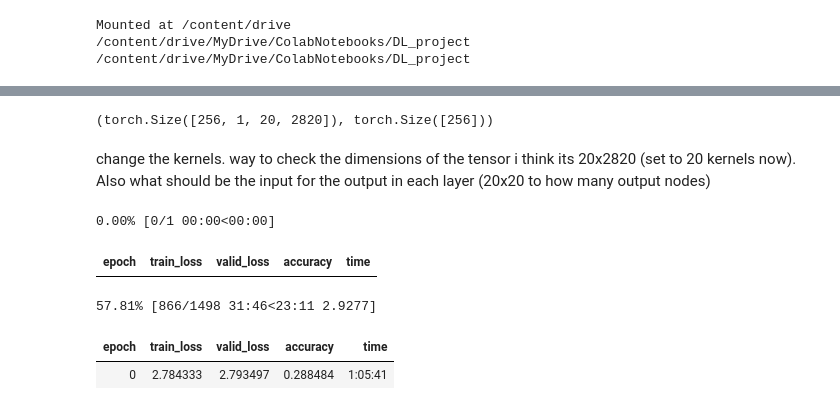
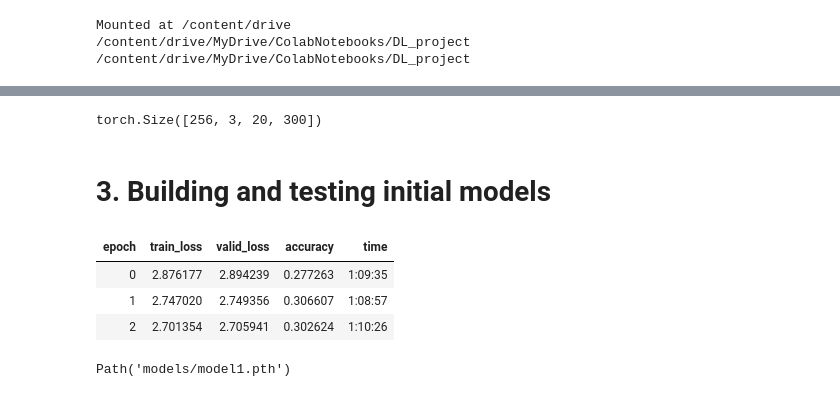
Before and after one commit to lphohmann/BINP37_DL_protein_classification, a Jupyter notebook: build_datablock.ipynb, the cells around one changed output, grey strips where cells are left out. Drawn from its saved outputs; the diff is of its cells as text; code cells hidden in the pictures.

```diff
--- a/build_datablock.ipynb
+++ b/build_datablock.ipynb
@@ -33,7 +46,7 @@ Mounted at /content/drive
 # read in my data from which training and validation set will be created
 trainval = pd.read_csv('trainval.csv', low_memory=False)
 # %%
-# defining functions required for building the DataBlock
+# defining functions required for correctly loading the data
 # one hot encoding function
 from sklearn.preprocessing import OneHotEncoder
 def OH_enc(seq: str):
@@ -41,8 +54,9 @@ def OH_enc(seq: str):
     cats = ['K', 'D', 'N', 'E', 'R', 'A', 'T', 'L', 'I', 'Q', 'C', 'F', 'G', 'W', 'M', 'S', 'H', 'P', 'V', 'Y']
     cat_array = np.array(sorted(cats), ndmin=1) #
     # get seq into array
-    seq_array = np.array(list(seq))
-    #one hot encode the sequence
+    trunc_seq = seq[:300] # truncate sequences longer than 300
+    seq_array = np.array(list(trunc_seq))
+    # one hot encode the sequence
     onehot_encoder = OneHotEncoder(categories=[cat_array],sparse=False,handle_unknown='ignore')
     onehot_encoded_seq = onehot_encoder.fit_transform(seq_array.reshape(len(seq_array), 1))
     return np.transpose(onehot_encoded_seq)
@@ -57,12 +71,12 @@ def pad_along_axis(array: np.ndarray, target_length: int, axis: int = 0):
     return np.pad(array, pad_width=npad, mode='constant', constant_values=0)
 
 # combine in one function
-def main_item_tfms(seq): # added -> None because the tensor shape later is 1,2820 and i think it should be 20,2820
+def main_item_tfms(seq):
     enc_seq = OH_enc(seq)
-    pad_encseq_array = pad_along_axis(enc_seq,2820,1)
+    pad_encseq_array = pad_along_axis(enc_seq,300,1) # pad to length 300, has to match seq truncate length
     return pad_encseq_array
 
-# categorize function
+# categorize transform
 tcat = Categorize(vocab=['K00024', 'K00121', 'K00122', 'K00123', 'K00124', 'K00126',
        'K00127', 'K00148', 'K00169', 'K00170', 'K00171', 'K00172',
        'K00194', 'K00196', 'K00197', 'K00198', 'K00200', 'K00201',
@@ -74,19 +88,18 @@ tcat = Categorize(vocab=['K00024', 'K00121', 'K00122', 'K00123', 'K00124', 'K001
        'K13039', 'K13788', 'K14067', 'K14080', 'K14083', 'K14940',
        'K14941', 'K15228', 'K15229', 'K18277'])
 
-# questoin, do i have to also apply the ToTensor()? https://docs.fast.ai/tutorial.pets.html
-# -> answer : I think ToTensor() is always applied, like to float tensor
+# to tensor transform and int to float tensor transform (possibly not neccessary due to always being applied)
 tconv = ToTensor()
-# try to add this as well (add a batch_tfms (or after_batch_tfms) line to DataBlock)
+tofloat = IntToFloatTensor()
+# Note: possibly add normalize transform to batch transforms
 #batch_tfms = [IntToFloatTensor(), Normalize.from_stats(mean,std)]
-tofloat = IntToFloatTensor()
 
-# get_x and y by specifying column in dataframe
+# get x and y by specifying column in dataframe
 def get_y(r): return tcat(r['Knum']) # apply the categorize trasnform
 
-# maybe add another dimension here, which is the number of channels (later needed)
 def get_x(r): # apply the one hot encoding and padding function
-    return np.expand_dims(main_item_tfms(r['Seq']),0) # this should add a dimension at 0
+    #return np.expand_dims(main_item_tfms(r['Seq']),0) # this should add a dimension at 0 leading to shape ([256, 1, 20, 300])
+    return np.broadcast_to(np.expand_dims(main_item_tfms(r['Seq']),0), (3, 20, 300)).copy() # this adds 3 channel dimensions by repeating the values giving shape ([256, 3, 20, 300])
 
 # building the datablock
 dblock = DataBlock(
@@ -96,6 +109,3 @@ dblock = DataBlock(
                  item_tfms = tconv,
                  batch_tfms = tofloat
                  )
-
-# checking it
-#dblock.summary(trainval)
@@ -112,23 +121,15 @@ x,y = dls.one_batch()
 #y # these should be the targets
 #x # and these the encoded sequences
 
-# check the shape
-x.shape, y.shape # torch.Size([256, 1, 20, 2820]), batch size,channel,height, width
-#type(x)#, type(y)
-#  Conv2d layers expect input with the shape (n_samples, channels, height, width)
-# e.g., (1000, 1, 224, 224) so add a channel dimension in get_x
-# tensor = tensor.unsqueeze(1)  # adds a dimensions at the specified index.
+# check the shape --> Conv2d layers expect input with the shape (n_samples, channels, height, width)
+x.shape # torch.Size([256, 3, 20, 300])
 # %% [output]
-(torch.Size([256, 1, 20, 2820]), torch.Size([256]))
+torch.Size([256, 3, 20, 300])
-# %% [markdown]
-change the kernels.
-way to check the dimensions of the tensor
-i think its 20x2820 (set to 20 kernels now). Also what should be the input for the output in each layer (20x20 to how many output nodes)
 # %%
-# monkey patch attempt
+# monkey patch to solve error arising from dls changeing tensor type
 def _conv_forward(self, input, weight):
-    input= input.type(torch.FloatTensor)
-    input= input.cuda()
+    input= input.type(torch.FloatTensor).cuda() # added this line to change the tensor type
+    #input= input.cuda()
     if self.padding_mode != 'zeros':
         return F.conv2d(F.pad(input, self._reversed_padding_repeated_twice, mode=self.padding_mode),
                         weight, self.bias, self.stride,
@@ -138,37 +139,38 @@ def _conv_forward(self, input, weight):
 
 # replace in the module
 nn.Conv2d._conv_forward = _conv_forward
+# %% [markdown]
+# 3. Building and testing initial models
 # %%
 # model 3
 # alt. cov function with batchnorm layer
 def conv(ni, nf, ks=(21, 9), act=True): # i think a non square kernel makes more sense
     # note: better to apply different stride (e.g. (2,1))?
     layers = [nn.Conv2d(ni, nf, stride=2, kernel_size=ks, padding=(ks[0]//2,ks[1]//2))] # (3, 5), stride=(2, 1), padding=(4, 2) # padding=ks//2)
     layers.append(nn.BatchNorm2d(nf))
     if act: layers.append(nn.ReLU())
     return nn.Sequential(*layers)
 # the model
 def simple_cnn():
     return sequential(  # start
         conv(1 ,8), # 1 input channel, 8 convolutions
         conv(8 ,16),
         conv(16,32),
         conv(32,64),
         conv(64,128),
         conv(128,58, act=False),
         Flatten(),
     )
 # fit
 def fit(epochs=1, lr=0.06):
     learn = Learner(dls, simple_cnn(), loss_func=F.cross_entropy,
                         metrics=accuracy, cbs=ActivationStats(with_hist=True))
     learn.fit_one_cycle(epochs, lr) # make training more stable with fit_one_cycle
     return learn
 # fit the model
-learn = fit()
+learn = fit(epochs=3)
 # %% [output]
-0.00% [0/1 00:00<00:00]
 | epoch | train_loss | valid_loss | accuracy | time |
+| 0 | 2.876177 | 2.894239 | 0.277263 | 1:09:35 |
+| 1 | 2.747020 | 2.749356 | 0.306607 | 1:08:57 |
+| 2 | 2.701354 | 2.705941 | 0.302624 | 1:10:26 |
-57.81% [866/1498 31:46<23:11 2.9277]
-| epoch | train_loss | valid_loss | accuracy | time |
-| 0 | 2.784333 | 2.793497 | 0.288484 | 1:05:41 |
@@ -174,0 +179,4 @@ learn = fit()
+# %%
+learn.save('model1')
+# %% [output]
+Path('models/model1.pth')
```
Also changed, not shown: parts of 56 cells of this notebook.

- - -

Problem description: Retype every entry word for word, but do not carry over the pictures.

Finished task:
Before and after one commit to lphohmann/BINP37_DL_protein_classification, a Jupyter notebook: build_datablock.ipynb, the cells around one changed output, grey strips where cells are left out. Drawn from its saved outputs; the diff is of its cells as text; code cells hidden in the pictures.

```diff
--- a/build_datablock.ipynb
+++ b/build_datablock.ipynb
@@ -33,7 +46,7 @@ Mounted at /content/drive
 # read in my data from which training and validation set will be created
 trainval = pd.read_csv('trainval.csv', low_memory=False)
 # %%
-# defining functions required for building the DataBlock
+# defining functions required for correctly loading the data
 # one hot encoding function
 from sklearn.preprocessing import OneHotEncoder
 def OH_enc(seq: str):
@@ -41,8 +54,9 @@ def OH_enc(seq: str):
     cats = ['K', 'D', 'N', 'E', 'R', 'A', 'T', 'L', 'I', 'Q', 'C', 'F', 'G', 'W', 'M', 'S', 'H', 'P', 'V', 'Y']
     cat_array = np.array(sorted(cats), ndmin=1) #
     # get seq into array
-    seq_array = np.array(list(seq))
-    #one hot encode the sequence
+    trunc_seq = seq[:300] # truncate sequences longer than 300
+    seq_array = np.array(list(trunc_seq))
+    # one hot encode the sequence
     onehot_encoder = OneHotEncoder(categories=[cat_array],sparse=False,handle_unknown='ignore')
     onehot_encoded_seq = onehot_encoder.fit_transform(seq_array.reshape(len(seq_array), 1))
     return np.transpose(onehot_encoded_seq)
@@ -57,12 +71,12 @@ def pad_along_axis(array: np.ndarray, target_length: int, axis: int = 0):
     return np.pad(array, pad_width=npad, mode='constant', constant_values=0)
 
 # combine in one function
-def main_item_tfms(seq): # added -> None because the tensor shape later is 1,2820 and i think it should be 20,2820
+def main_item_tfms(seq):
     enc_seq = OH_enc(seq)
-    pad_encseq_array = pad_along_axis(enc_seq,2820,1)
+    pad_encseq_array = pad_along_axis(enc_seq,300,1) # pad to length 300, has to match seq truncate length
     return pad_encseq_array
 
-# categorize function
+# categorize transform
 tcat = Categorize(vocab=['K00024', 'K00121', 'K00122', 'K00123', 'K00124', 'K00126',
        'K00127', 'K00148', 'K00169', 'K00170', 'K00171', 'K00172',
        'K00194', 'K00196', 'K00197', 'K00198', 'K00200', 'K00201',
@@ -74,19 +88,18 @@ tcat = Categorize(vocab=['K00024', 'K00121', 'K00122', 'K00123', 'K00124', 'K001
        'K13039', 'K13788', 'K14067', 'K14080', 'K14083', 'K14940',
        'K14941', 'K15228', 'K15229', 'K18277'])
 
-# questoin, do i have to also apply the ToTensor()? https://docs.fast.ai/tutorial.pets.html
-# -> answer : I think ToTensor() is always applied, like to float tensor
+# to tensor transform and int to float tensor transform (possibly not neccessary due to always being applied)
 tconv = ToTensor()
-# try to add this as well (add a batch_tfms (or after_batch_tfms) line to DataBlock)
+tofloat = IntToFloatTensor()
+# Note: possibly add normalize transform to batch transforms
 #batch_tfms = [IntToFloatTensor(), Normalize.from_stats(mean,std)]
-tofloat = IntToFloatTensor()
 
-# get_x and y by specifying column in dataframe
+# get x and y by specifying column in dataframe
 def get_y(r): return tcat(r['Knum']) # apply the categorize trasnform
 
-# maybe add another dimension here, which is the number of channels (later needed)
 def get_x(r): # apply the one hot encoding and padding function
-    return np.expand_dims(main_item_tfms(r['Seq']),0) # this should add a dimension at 0
+    #return np.expand_dims(main_item_tfms(r['Seq']),0) # this should add a dimension at 0 leading to shape ([256, 1, 20, 300])
+    return np.broadcast_to(np.expand_dims(main_item_tfms(r['Seq']),0), (3, 20, 300)).copy() # this adds 3 channel dimensions by repeating the values giving shape ([256, 3, 20, 300])
 
 # building the datablock
 dblock = DataBlock(
@@ -96,6 +109,3 @@ dblock = DataBlock(
                  item_tfms = tconv,
                  batch_tfms = tofloat
                  )
-
-# checking it
-#dblock.summary(trainval)
@@ -112,23 +121,15 @@ x,y = dls.one_batch()
 #y # these should be the targets
 #x # and these the encoded sequences
 
-# check the shape
-x.shape, y.shape # torch.Size([256, 1, 20, 2820]), batch size,channel,height, width
-#type(x)#, type(y)
-#  Conv2d layers expect input with the shape (n_samples, channels, height, width)
-# e.g., (1000, 1, 224, 224) so add a channel dimension in get_x
-# tensor = tensor.unsqueeze(1)  # adds a dimensions at the specified index.
+# check the shape --> Conv2d layers expect input with the shape (n_samples, channels, height, width)
+x.shape # torch.Size([256, 3, 20, 300])
 # %% [output]
-(torch.Size([256, 1, 20, 2820]), torch.Size([256]))
+torch.Size([256, 3, 20, 300])
-# %% [markdown]
-change the kernels.
-way to check the dimensions of the tensor
-i think its 20x2820 (set to 20 kernels now). Also what should be the input for the output in each layer (20x20 to how many output nodes)
 # %%
-# monkey patch attempt
+# monkey patch to solve error arising from dls changeing tensor type
 def _conv_forward(self, input, weight):
-    input= input.type(torch.FloatTensor)
-    input= input.cuda()
+    input= input.type(torch.FloatTensor).cuda() # added this line to change the tensor type
+    #input= input.cuda()
     if self.padding_mode != 'zeros':
         return F.conv2d(F.pad(input, self._reversed_padding_repeated_twice, mode=self.padding_mode),
                         weight, self.bias, self.stride,
@@ -138,37 +139,38 @@ def _conv_forward(self, input, weight):
 
 # replace in the module
 nn.Conv2d._conv_forward = _conv_forward
+# %% [markdown]
+# 3. Building and testing initial models
 # %%
 # model 3
 # alt. cov function with batchnorm layer
 def conv(ni, nf, ks=(21, 9), act=True): # i think a non square kernel makes more sense
     # note: better to apply different stride (e.g. (2,1))?
     layers = [nn.Conv2d(ni, nf, stride=2, kernel_size=ks, padding=(ks[0]//2,ks[1]//2))] # (3, 5), stride=(2, 1), padding=(4, 2) # padding=ks//2)
     layers.append(nn.BatchNorm2d(nf))
     if act: layers.append(nn.ReLU())
     return nn.Sequential(*layers)
 # the model
 def simple_cnn():
     return sequential(  # start
         conv(1 ,8), # 1 input channel, 8 convolutions
         conv(8 ,16),
         conv(16,32),
         conv(32,64),
         conv(64,128),
         conv(128,58, act=False),
         Flatten(),
     )
 # fit
 def fit(epochs=1, lr=0.06):
     learn = Learner(dls, simple_cnn(), loss_func=F.cross_entropy,
                         metrics=accuracy, cbs=ActivationStats(with_hist=True))
     learn.fit_one_cycle(epochs, lr) # make training more stable with fit_one_cycle
     return learn
 # fit the model
-learn = fit()
+learn = fit(epochs=3)
 # %% [output]
-0.00% [0/1 00:00<00:00]
 | epoch | train_loss | valid_loss | accuracy | time |
+| 0 | 2.876177 | 2.894239 | 0.277263 | 1:09:35 |
+| 1 | 2.747020 | 2.749356 | 0.306607 | 1:08:57 |
+| 2 | 2.701354 | 2.705941 | 0.302624 | 1:10:26 |
-57.81% [866/1498 31:46<23:11 2.9277]
-| epoch | train_loss | valid_loss | accuracy | time |
-| 0 | 2.784333 | 2.793497 | 0.288484 | 1:05:41 |
@@ -174,0 +179,4 @@ learn = fit()
+# %%
+learn.save('model1')
+# %% [output]
+Path('models/model1.pth')
```
Also changed, not shown: parts of 56 cells of this notebook.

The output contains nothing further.